Anita Mahajan, M.D., Medical Director, Proton Beam Therapy Program; Chair, Radiation Oncology
Steven E. Schild, M.D., Chair, Radiation Oncology
Sameer R. Keole, M.D., Medical Director, Proton Beam Therapy Program;Radiation Oncology
The Proton Beam Therapy Program is directed by the Mayo Clinic Cancer Center, the only National Cancer Institute-designated comprehensive cancer center in the country with a multisite presence, with locations in Arizona, Florida and Minnesota.
Mayo Clinic's proton beam program incorporates advanced techniques, such as biological dose modeling to ensure you get the exact amount of radiation you need and in-room image guidance to deliver it exactly where you need it. Mayo Clinic experts also use adaptive planning. After each session, a specialist examines how your tumor changes so your next treatment can be adapted to precisely target its new shape.
For people with tumors in or near their lungs, Mayo Clinic's proton program uses an advanced technique called gating. The technique images the lungs during breathing and delivers radiation only when the lungs are at a specific point in the respiratory cycle, ensuring that only the tumor — and not healthy lung tissue — receives radiation.
Mayo Clinic's proton program uses only pencil beam scanning, the most precise form of proton delivery. The pencil beam conforms more closely to the tumor, so specialists can "paint" small spots of protons back and forth through a tumor. The accelerated protons fill the depth and contour of the tumor. The precision of pencil beam scanning makes it especially beneficial in treating tumors adjacent to critical and sensitive organs and structures, such as the brain, eye and spinal cord.
At Mayo Clinic, you'll be cared for by a team of specialists from different fields who work together to determine your treatment options. This team approach means your care is coordinated to meet your needs so that you receive the treatment that's best for you.
Having a multidisciplinary team of experts on your side means that all of your doctors are working toward the same goal. This is especially beneficial when it comes to coordinating complex treatment protocols involving multiple therapies.
Mayo Clinic is leading the way in developing strategies to reduce the number of treatments needed for specific kinds of cancer. For instance, when you're prescribed a radiation dose, it's broken down into small increments called fractions. Breast cancer treatment can be divided into 25 fractions. Prostate cancer treatment can be more than 35.
Through research into the power of proton beams, Mayo Clinic experts are finding ways to reduce breast cancer treatment to between three and five fractions and prostate cancer treatment to five. That shortens the length of treatments from up to two months to one or two weeks.
Mayo Clinic researchers also monitor all proton beam therapy patients and gather data about side effects, tumor control, well-being and more. Researchers use this large database to develop better delivery techniques, care models and services for people with cancer.

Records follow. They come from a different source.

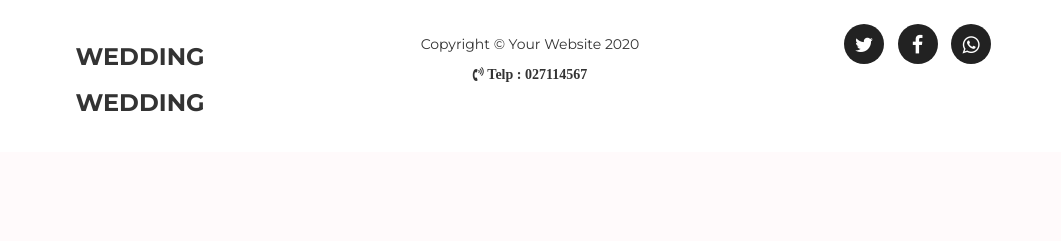
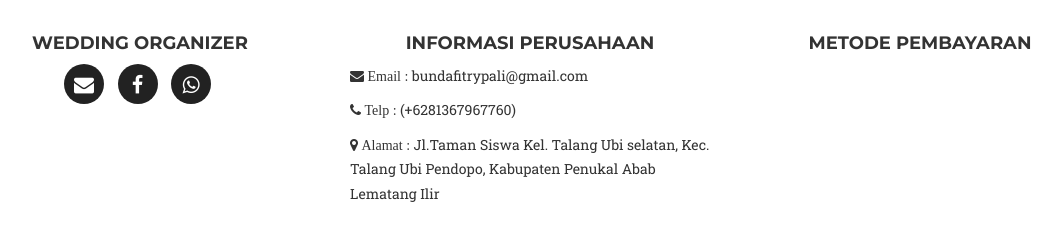
Before and after one commit to 0xNN/weddingorganizer, a CodeIgniter app: page /weddingorganizer/ in a window 1280 px wide. Shown: the part 3913-4154 px from the top of the page, without its empty margins (110-1171 px from the left). Before the commit the page ends 4025 px from the top, so only its background shows below. Run offline with CodeIgniter, Linux system fonts and the light colour scheme; data that the repository does not hold is empty; some libraries are stand-ins or nearby versions; some web fonts are replaced.

Commit message:
add fiks home

```diff
--- a/application/views/home.php
+++ b/application/views/home.php
@@ -338,15 +338,9 @@
         <div class="container">
             <div class="row">
                 <div class=col-md-4>
-                    <h3>WEDDING</h3>
-                    <h3>WEDDING</h3>
-                </div>
-                <div class="col-md-4">
-                    <span class="copyright">Copyright &copy; Your Website 2020</span>
-                </div>
-                <div class="col-md-4">
+                    <h4>Wedding Organizer</h4>
                     <ul class="list-inline social-buttons">
-                        <li><a href="https://twitter.com/login?lang=id"><i class="fa fa-twitter"></i></a>
+                        <li><a href="https://gmail.com/"><i class="fa fa-envelope"></i></a>
                         </li>
                         <li><a href="https://id-id.facebook.com/login/"><i class="fa fa-facebook"></i></a>
                         </li>
@@ -354,17 +348,46 @@
                         </li>
                     </ul>
                 </div>
-                <div class="col-md-4">
-                    <i class="fa fa-volume-control-phone" aria-hidden="true"><b>   Telp :  027114567</b></i>
-                </div>
-                <!-- <div class="col-md-4">
-                    <ul class="list-inline quicklinks">
-                        <li><a href="#">Contact Us</a>
+               <!--   <div class="col-md-3">
+                    <div class="row">
+                    <h4>Menu Beranda</h4>
+                    <ul class>
+                    <li class="hidden">
+                    <a href="#page-top"></a>
+                    </li>
+                        <li>
+                        <a href="<?= base_url() . 'home'; ?>">Home</a>
                         </li>
-                        <li><a href="#">0711-46572</a>
+                        <li>
+                             <a class="page-scroll" href="#services">PELAYANAN</a>
+                        </li>
+                        <li>
+                            <a class="page-scroll" href="#rias">MAKE UP</a>
+                        </li>
+                        <li>
+                            <a class="page-scroll" href="#dekorasi">DEKORASI</a>
+                        </li>
+                         <li>
+                        <a href="<?= base_url() . 'gedung'; ?>">Tentang Kami</a>
+                        </li>
+                        <li>
+                            <a class="page-scroll" href="#daftar">Daftar</a>
+                        </li>
+                        <li>
+                            <a href="<?= base_url() . 'login'; ?>">Login</a>
                         </li>
                     </ul>
+                </div>
                 </div> -->
+                 <div class="col-md-4">
+                    <h4>INFORMASI PERUSAHAAN</h4>
+                        <p align="left"><i class="fa fa-envelope"> Email   : </i> bundafitrypali@gmail.com </p>
+                        <p align="left"><i class="fa fa-phone"> Telp   : </i> (+6281367967760) </p>
+                        <p align="left"><i class="fa fa-map-marker"> Alamat : </i> Jl.Taman Siswa Kel. Talang Ubi selatan, Kec. Talang Ubi Pendopo, Kabupaten Penukal Abab Lematang Ilir </p>
+                </div>
+                <div class="col-md-4">
+                    <h4>METODE PEMBAYARAN</h4>
+                </div>
             </div>
         </div>
     </footer>
```
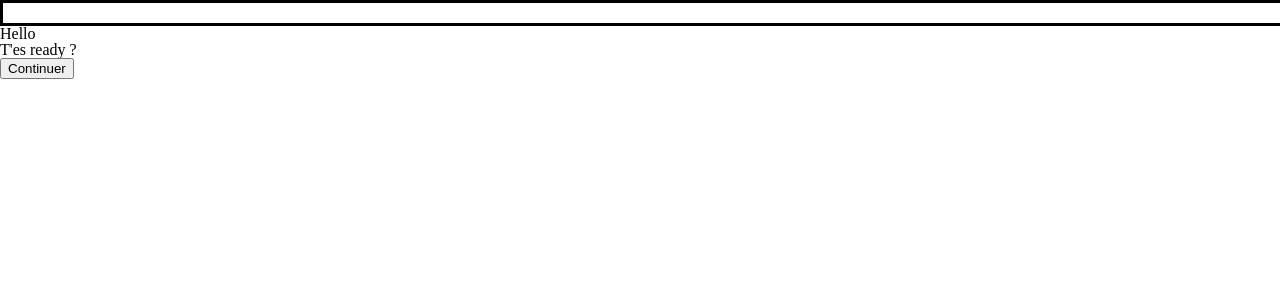
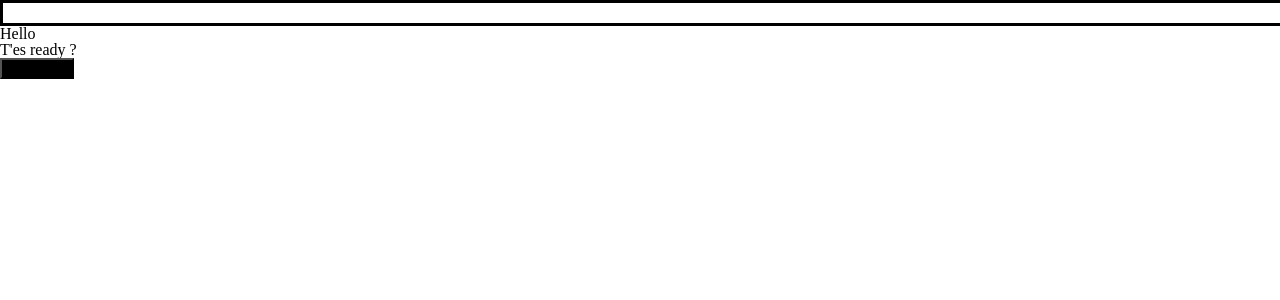
Before and after one commit to felixbouveret/hackathon-2020, a Nuxt app: page / in a window 1280 px wide. Shown: the top 300 px of the page. Built offline with nearby package versions, Linux system fonts and the light colour scheme.

Commit message:
Add style-resources dependency

```diff
--- a/components/form/fm-button.vue
+++ b/components/form/fm-button.vue
@@ -19,6 +19,8 @@ export default {
 }
 </script>
 
-<style>
-
+<style lang="scss" scoped>
+  .fm-button {
+    background-color: $main-color;
+  }
 </style>
--- a/nuxt.config.js
+++ b/nuxt.config.js
@@ -19,12 +19,17 @@ export default {
   ** Customize the progress-bar color
   */
   loading: { color: '#fff' },
+
+  styleResources: {
+    scss: [
+      '~/assets/scss/variables.scss'
+    ]
+  },
   /*
   ** Global CSS
   */
   css: [
-    '~/assets/css/reset.css',
-    '~/assets/scss/variables.scss'
+    '~/assets/css/reset.css'
   ],
   /*
   ** Plugins to load before mounting the App
@@ -40,6 +45,7 @@ export default {
   ** Nuxt.js modules
   */
   modules: [
+    '@nuxtjs/style-resources'
   ],
   /*
   ** Build configuration
--- a/package.json
+++ b/package.json
@@ -14,6 +14,7 @@
     "nuxt": "^2.0.0"
   },
   "devDependencies": {
+    "@nuxtjs/style-resources": "^1.0.0",
     "eslint-config-prettier": "^6.10.0",
     "eslint-plugin-prettier": "^3.1.2",
     "node-sass": "^4.13.1",
```
Also changed, not shown: 1 other file (tests, documents, lock files or other folders).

Scientists at Mayo Clinic are also developing a new way to use proton therapy — stereotactic body and brain radiosurgery (SBRT). This advanced technique will allow Mayo Clinic doctors to treat tumors too risky to remove through surgery because of their size and location.
Unfortunately, today's best cancer treatment protocols don't yet meet the needs of every person with cancer. To help these patients, Mayo Clinic works with partners across the nation to conduct clinical trials that use experimental treatments. This partnership between institutions and patients can have an immediate impact while developing more-effective treatments options for the future.
How you can help
Mayo Clinic is a nonprofit organization and leader in medical care, research and education. The Proton Beam Therapy Program is funded with Mayo Clinic investments and the help of generous benefactors.
Proton beam therapy is a powerful cancer treatment that helps many people survive cancer with fewer side effects and complications. Thanks to committed benefactors, Mayo Clinic Cancer Center is making exciting strides in cancer therapy. For instance, Richard Jacobson's generous gift helped establish the Proton Beam Therapy Program at Mayo Clinic, and Lawrence and Marilyn Matteson strengthened it so children could have access to this powerful therapy.
Help create a lasting legacy in the battle against cancer by funding the Mayo Clinic Proton Beam Therapy Program. Your philanthropic investment will place you among visionary supporters improving cancer therapy for generations to come.
Feb. 06, 2019